On a general level, I'd personally secure a jailbroken phone by re-enabling the code signing restrictions of iOS, ensure sandbox requirements are upheld and turn off all remote access. Furthermore, disabling all root accounts and choosing secure passwords for all remaining accounts that your specific jailbreak process creates or modifies would be prudent.
Apple has teams of people to police third party apps, set up sandboxes, audit security, etc… When you jailbreak, you take responsibility for all of those activities which carries a large technical burden to know what to check in the first place and then how to secure things.
At some point, this exercise becomes a bit metaphysical - Do you trust Apple to engineer and watch the device? Do you trust yourself to be up on securing unix systems (Practical Unix and Internet Security, 3rd Edition is a fabulous book)? Do you trust the jailbreak to document what changes it has made and allow you the control over security you desire?

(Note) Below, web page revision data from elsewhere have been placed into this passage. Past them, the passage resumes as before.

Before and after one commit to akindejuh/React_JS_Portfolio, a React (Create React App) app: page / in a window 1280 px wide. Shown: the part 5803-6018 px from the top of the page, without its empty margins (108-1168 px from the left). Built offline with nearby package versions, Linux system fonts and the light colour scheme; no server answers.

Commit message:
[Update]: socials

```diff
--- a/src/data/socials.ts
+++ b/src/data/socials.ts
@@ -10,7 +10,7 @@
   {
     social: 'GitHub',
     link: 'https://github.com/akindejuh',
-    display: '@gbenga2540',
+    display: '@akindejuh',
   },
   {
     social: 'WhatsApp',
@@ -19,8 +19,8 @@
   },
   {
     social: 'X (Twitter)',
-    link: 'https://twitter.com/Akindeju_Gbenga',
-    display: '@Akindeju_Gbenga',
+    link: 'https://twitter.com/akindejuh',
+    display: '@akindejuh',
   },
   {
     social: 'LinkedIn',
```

There are clearly times when a jailbroken phone (in the hands of a knowledgable operator) can be more secure than Apple's current iOS if it patches a vulnerability that you need to have closed now and not when Apple patches it - but for most, sticking as close to Apple's configuration as possible is the best plan from a security stance.